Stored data
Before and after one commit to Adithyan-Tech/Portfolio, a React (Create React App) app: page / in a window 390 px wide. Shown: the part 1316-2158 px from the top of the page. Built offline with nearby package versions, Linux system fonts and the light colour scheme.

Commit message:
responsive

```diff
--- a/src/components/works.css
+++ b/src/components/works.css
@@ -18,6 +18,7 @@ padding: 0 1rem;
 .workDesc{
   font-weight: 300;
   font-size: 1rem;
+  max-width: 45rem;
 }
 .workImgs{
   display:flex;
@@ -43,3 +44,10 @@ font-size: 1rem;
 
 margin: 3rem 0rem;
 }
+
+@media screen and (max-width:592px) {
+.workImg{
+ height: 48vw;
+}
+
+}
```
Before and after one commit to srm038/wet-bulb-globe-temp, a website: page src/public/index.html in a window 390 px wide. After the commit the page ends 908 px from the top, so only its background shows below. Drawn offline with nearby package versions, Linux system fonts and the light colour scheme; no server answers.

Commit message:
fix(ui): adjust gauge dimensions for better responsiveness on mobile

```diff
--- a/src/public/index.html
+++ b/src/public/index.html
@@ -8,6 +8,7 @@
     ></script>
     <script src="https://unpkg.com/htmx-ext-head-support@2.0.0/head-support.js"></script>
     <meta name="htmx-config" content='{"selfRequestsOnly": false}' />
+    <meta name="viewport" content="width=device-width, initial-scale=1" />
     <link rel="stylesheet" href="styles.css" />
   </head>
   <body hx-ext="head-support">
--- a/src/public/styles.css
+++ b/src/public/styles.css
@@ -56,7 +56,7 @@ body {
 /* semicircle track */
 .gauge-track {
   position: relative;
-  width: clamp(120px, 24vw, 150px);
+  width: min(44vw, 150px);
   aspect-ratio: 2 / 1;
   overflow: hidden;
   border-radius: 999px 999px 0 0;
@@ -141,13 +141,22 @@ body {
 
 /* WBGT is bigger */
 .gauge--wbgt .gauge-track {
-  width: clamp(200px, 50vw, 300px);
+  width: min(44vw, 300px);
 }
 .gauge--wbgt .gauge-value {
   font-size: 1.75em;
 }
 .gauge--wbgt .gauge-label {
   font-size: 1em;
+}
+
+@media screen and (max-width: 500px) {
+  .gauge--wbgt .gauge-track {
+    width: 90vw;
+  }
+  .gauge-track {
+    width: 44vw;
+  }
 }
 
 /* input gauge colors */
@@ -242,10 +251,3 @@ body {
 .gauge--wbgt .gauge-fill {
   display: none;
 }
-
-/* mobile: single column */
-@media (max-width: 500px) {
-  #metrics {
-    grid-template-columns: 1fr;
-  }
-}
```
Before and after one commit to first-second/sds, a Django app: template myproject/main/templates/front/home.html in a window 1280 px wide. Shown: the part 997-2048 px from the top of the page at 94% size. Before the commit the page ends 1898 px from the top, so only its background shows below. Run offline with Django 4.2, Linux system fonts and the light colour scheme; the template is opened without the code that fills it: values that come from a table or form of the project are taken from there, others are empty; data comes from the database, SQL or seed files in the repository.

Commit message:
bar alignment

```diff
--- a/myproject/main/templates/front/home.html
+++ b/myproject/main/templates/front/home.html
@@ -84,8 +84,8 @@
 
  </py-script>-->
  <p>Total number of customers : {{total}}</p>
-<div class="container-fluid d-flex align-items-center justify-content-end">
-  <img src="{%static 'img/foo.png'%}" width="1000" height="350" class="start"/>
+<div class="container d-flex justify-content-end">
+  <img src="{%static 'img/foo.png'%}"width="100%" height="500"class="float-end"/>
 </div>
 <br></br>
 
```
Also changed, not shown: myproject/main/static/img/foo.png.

● What the exercise asks: For this exercise, gather every line of the data that contains the word "size".

● Task response:
   font-size: 1rem;
@@ -43,3 +44,10 @@ font-size: 1rem;
   font-size: 1.75em;
   font-size: 1em;
Before and after one commit to first-second/sds, a Django app: template myproject/main/templates/front/home.html in a window 1280 px wide. Shown: the part 997-2048 px from the top of the page at 94% size. Before the commit the page ends 1898 px from the top, so only its background shows below. Run offline with Django 4.2, Linux system fonts and the light colour scheme; the template is opened without the code that fills it: values that come from a table or form of the project are taken from there, others are empty; data comes from the database, SQL or seed files in the repository.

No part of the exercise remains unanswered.